● **Task**
Please take the records that follow and repeat exactly the lines starting with the line with "is left out." and going on through the line with "Also changed, not shown: 4 other files.".

━━ Information supplied ━━

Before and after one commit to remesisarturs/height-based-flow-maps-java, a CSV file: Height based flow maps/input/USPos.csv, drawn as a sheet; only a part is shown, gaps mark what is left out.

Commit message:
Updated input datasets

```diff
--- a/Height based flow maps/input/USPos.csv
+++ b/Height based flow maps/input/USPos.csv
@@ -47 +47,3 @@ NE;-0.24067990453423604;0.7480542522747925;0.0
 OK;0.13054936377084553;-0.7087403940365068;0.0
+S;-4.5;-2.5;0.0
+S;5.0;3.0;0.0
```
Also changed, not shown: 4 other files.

━━━
━━ Information supplied ━━

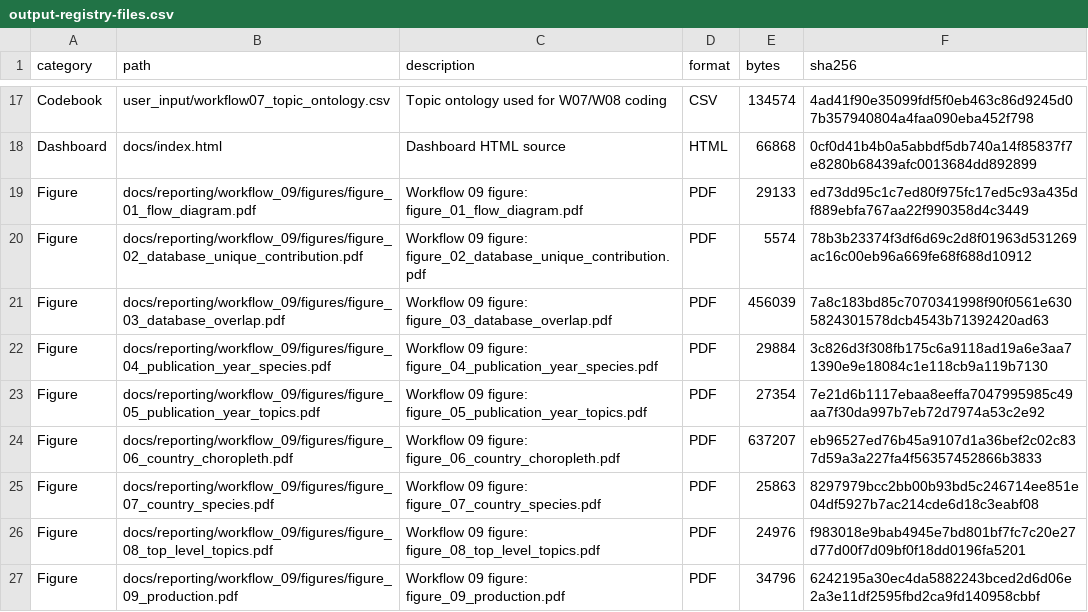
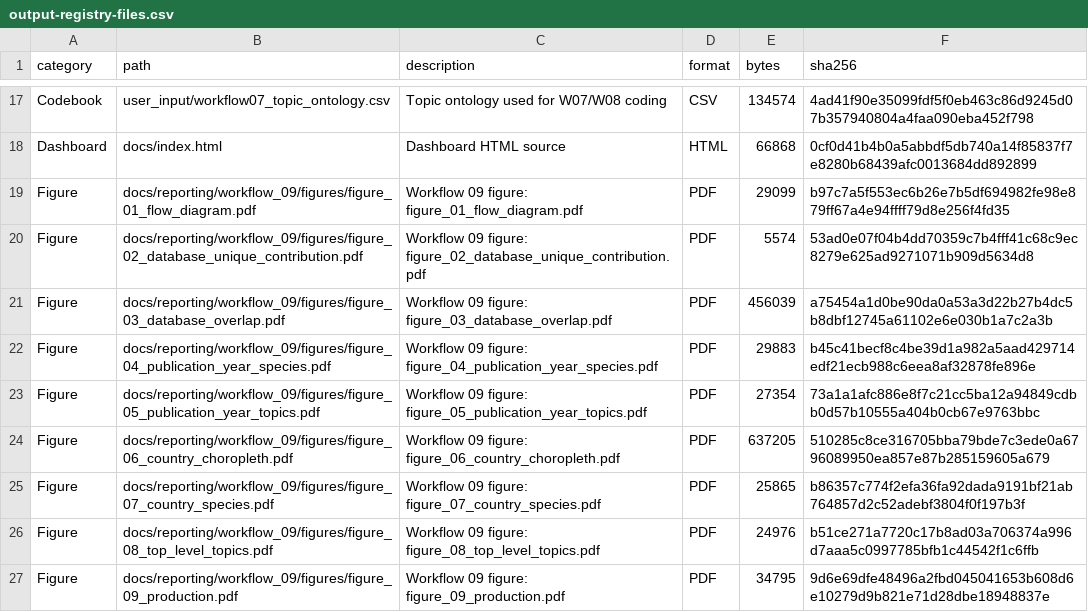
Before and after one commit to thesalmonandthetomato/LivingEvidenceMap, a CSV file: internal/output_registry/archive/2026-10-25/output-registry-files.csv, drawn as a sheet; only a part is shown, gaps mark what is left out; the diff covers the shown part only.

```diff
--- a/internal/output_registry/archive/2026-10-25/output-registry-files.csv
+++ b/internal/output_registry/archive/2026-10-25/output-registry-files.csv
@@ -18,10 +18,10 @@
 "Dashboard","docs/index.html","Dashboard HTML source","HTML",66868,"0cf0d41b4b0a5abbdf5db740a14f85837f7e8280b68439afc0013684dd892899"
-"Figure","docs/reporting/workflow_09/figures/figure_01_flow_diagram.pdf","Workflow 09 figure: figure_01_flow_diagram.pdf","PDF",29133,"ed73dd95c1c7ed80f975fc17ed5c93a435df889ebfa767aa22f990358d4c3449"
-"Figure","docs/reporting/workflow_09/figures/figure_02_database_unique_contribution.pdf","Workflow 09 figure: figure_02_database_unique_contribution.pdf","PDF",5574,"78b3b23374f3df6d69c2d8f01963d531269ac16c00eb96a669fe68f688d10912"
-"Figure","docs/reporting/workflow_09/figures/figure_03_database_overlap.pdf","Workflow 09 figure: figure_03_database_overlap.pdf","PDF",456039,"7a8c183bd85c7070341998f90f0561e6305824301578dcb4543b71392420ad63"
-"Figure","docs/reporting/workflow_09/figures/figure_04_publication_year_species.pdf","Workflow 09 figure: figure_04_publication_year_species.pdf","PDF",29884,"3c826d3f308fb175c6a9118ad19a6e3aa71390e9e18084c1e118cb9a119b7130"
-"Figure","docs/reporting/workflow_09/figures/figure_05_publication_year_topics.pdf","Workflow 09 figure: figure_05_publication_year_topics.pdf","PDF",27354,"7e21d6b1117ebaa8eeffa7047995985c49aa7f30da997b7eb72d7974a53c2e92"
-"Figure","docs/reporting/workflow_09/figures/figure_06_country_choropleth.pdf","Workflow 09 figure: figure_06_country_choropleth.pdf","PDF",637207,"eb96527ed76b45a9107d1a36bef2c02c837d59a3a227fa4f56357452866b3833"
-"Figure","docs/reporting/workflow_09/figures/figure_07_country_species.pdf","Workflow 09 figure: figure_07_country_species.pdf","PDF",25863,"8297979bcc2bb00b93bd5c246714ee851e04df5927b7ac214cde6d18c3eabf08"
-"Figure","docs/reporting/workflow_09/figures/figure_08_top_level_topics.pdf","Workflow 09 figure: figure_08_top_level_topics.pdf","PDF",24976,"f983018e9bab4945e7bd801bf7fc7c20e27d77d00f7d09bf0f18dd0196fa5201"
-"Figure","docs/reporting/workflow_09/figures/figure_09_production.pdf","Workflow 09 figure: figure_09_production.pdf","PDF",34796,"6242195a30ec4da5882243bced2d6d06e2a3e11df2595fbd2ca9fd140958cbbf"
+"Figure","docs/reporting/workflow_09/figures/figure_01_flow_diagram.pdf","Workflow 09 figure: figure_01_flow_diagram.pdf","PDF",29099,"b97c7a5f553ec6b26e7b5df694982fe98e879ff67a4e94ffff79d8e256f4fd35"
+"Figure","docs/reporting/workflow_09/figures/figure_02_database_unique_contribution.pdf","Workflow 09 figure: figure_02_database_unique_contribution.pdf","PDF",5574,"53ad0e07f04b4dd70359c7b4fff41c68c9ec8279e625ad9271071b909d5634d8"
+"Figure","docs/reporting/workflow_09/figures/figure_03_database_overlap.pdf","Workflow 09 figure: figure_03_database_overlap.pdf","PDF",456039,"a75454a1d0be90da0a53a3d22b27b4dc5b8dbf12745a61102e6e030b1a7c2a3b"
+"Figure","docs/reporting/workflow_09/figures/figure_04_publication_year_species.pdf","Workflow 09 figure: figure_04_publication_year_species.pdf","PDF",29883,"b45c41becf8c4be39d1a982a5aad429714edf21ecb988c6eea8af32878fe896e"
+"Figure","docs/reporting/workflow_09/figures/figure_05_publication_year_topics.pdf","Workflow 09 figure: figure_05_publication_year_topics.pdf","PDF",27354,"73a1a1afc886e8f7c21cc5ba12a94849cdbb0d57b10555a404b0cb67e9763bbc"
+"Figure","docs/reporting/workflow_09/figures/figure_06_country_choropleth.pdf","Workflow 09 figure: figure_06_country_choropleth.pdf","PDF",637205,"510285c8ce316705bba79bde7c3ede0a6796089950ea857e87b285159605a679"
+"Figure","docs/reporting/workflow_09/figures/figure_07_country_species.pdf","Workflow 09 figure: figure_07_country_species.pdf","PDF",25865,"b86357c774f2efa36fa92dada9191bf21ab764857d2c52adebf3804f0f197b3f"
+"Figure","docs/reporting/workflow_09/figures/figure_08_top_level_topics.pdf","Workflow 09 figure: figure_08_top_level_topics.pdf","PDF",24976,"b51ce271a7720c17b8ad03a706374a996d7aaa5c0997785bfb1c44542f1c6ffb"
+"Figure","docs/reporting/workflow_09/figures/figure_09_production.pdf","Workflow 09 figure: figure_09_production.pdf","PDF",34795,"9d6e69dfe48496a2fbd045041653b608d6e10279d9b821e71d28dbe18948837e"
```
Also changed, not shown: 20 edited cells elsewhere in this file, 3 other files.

━━━

● **Task answer**
Before and after one commit to remesisarturs/height-based-flow-maps-java, a CSV file: Height based flow maps/input/USPos.csv, drawn as a sheet; only a part is shown, gaps mark what is left out.

Commit message:
Updated input datasets

```diff
--- a/Height based flow maps/input/USPos.csv
+++ b/Height based flow maps/input/USPos.csv
@@ -47 +47,3 @@ NE;-0.24067990453423604;0.7480542522747925;0.0
 OK;0.13054936377084553;-0.7087403940365068;0.0
+S;-4.5;-2.5;0.0
+S;5.0;3.0;0.0
```
Also changed, not shown: 4 other files.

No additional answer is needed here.